We talk a lot about "convergence" these days. Digital photography, for example, is the convergence of computers and cameras. But nearly every type of photography is the result of convergence -- typically man and machine working together to produce compelling pictures.
A great camera will not make you a great photographer. But a lousy camera will frustrate a good photographer -- and I believe will have a negative impact on the pictures he or she takes.
So what's important, IMHO, is that you find the right camera for you -- one that you can bond with, becomes an extension of your vision, and is a complement to your talent. Sometimes this takes a while, and you have to go through a few cameras to get there. (At least that's what I tell friends when I show up with a new one in hand!)
One of the reasons why I wrote this review of the EOS 10D is because I believe that SLRs are easier cameras to bond with than most of the digicams available today. But digital SLRs have been too expensive. The 10D is expensive too, $1,500 US. But for photographers who miss having that SLR "soul mate" they left behind in the analog world, the 10D may prove to be the "other half" that many shooters have been waiting for, including myself. Nothing against the rangefinders I have. There are a couple models I've really bonded with. But instead of being my only digicams, I can now use them in situations best suited for their design, such as travel and wide angle photography.
A photographer who likes his or her equipment tends to take better pictures, regardless of camera brand or price.

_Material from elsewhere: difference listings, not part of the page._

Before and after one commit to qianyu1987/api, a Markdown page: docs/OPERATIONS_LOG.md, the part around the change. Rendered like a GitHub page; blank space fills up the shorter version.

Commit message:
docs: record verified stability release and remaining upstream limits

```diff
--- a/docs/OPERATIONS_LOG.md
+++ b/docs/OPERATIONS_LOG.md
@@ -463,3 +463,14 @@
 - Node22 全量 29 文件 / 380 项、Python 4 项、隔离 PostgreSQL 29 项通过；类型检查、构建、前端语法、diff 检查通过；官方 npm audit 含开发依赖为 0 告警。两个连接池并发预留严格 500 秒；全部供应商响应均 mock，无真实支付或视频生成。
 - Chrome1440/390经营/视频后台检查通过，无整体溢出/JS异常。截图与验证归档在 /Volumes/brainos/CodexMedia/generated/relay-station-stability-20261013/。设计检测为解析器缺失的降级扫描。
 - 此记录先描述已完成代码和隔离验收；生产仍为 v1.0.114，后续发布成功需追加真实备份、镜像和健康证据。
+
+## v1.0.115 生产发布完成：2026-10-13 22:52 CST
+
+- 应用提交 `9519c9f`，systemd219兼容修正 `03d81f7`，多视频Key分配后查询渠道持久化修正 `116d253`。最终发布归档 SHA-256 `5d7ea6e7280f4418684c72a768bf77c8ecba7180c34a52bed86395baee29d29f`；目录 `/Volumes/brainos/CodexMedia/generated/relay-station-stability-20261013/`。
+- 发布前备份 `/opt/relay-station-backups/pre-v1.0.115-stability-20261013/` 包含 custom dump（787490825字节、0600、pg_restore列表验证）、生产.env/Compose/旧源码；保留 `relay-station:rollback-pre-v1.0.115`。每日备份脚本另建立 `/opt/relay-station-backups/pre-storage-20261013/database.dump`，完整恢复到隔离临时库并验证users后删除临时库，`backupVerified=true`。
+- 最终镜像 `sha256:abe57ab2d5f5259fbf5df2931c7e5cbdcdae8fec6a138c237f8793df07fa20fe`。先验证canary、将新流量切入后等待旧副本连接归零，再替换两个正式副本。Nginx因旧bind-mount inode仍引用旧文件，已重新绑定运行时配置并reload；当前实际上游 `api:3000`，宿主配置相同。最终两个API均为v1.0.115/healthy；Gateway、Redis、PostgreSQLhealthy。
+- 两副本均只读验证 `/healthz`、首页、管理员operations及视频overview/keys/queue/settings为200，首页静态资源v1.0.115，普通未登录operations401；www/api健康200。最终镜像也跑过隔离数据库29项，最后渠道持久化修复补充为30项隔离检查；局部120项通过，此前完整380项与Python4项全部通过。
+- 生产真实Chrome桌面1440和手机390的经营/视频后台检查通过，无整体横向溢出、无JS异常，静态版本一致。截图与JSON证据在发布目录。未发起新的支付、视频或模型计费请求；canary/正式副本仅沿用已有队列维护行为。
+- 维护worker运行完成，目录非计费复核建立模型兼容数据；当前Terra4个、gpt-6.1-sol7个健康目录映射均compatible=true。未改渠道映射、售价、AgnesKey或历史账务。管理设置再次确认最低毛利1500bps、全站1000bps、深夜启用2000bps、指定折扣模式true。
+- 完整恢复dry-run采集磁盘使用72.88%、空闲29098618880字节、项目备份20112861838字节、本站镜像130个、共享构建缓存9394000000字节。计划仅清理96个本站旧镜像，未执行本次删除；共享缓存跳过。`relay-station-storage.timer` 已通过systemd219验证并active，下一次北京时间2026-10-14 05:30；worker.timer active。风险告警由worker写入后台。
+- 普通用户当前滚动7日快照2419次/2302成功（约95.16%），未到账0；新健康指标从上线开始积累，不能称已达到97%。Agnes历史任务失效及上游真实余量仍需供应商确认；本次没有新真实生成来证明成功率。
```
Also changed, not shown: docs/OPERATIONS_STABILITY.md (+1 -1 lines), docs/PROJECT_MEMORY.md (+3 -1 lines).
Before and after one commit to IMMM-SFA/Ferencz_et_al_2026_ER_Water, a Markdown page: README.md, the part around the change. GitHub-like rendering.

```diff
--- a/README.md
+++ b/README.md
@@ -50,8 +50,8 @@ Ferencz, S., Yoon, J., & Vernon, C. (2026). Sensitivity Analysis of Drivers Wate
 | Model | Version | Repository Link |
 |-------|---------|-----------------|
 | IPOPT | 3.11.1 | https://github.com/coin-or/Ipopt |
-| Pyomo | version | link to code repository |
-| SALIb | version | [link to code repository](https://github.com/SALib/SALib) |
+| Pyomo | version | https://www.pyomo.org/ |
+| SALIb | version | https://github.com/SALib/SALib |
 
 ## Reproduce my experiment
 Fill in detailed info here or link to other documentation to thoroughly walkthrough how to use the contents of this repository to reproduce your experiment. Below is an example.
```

I like the EOS 10D and enjoy shooting with it. I look at my pictures closely on the computer and adjust them if I have to. It's the convergence of many factors that make a good photograph. Which camera you choose is part of that equation, but it's not the only factor.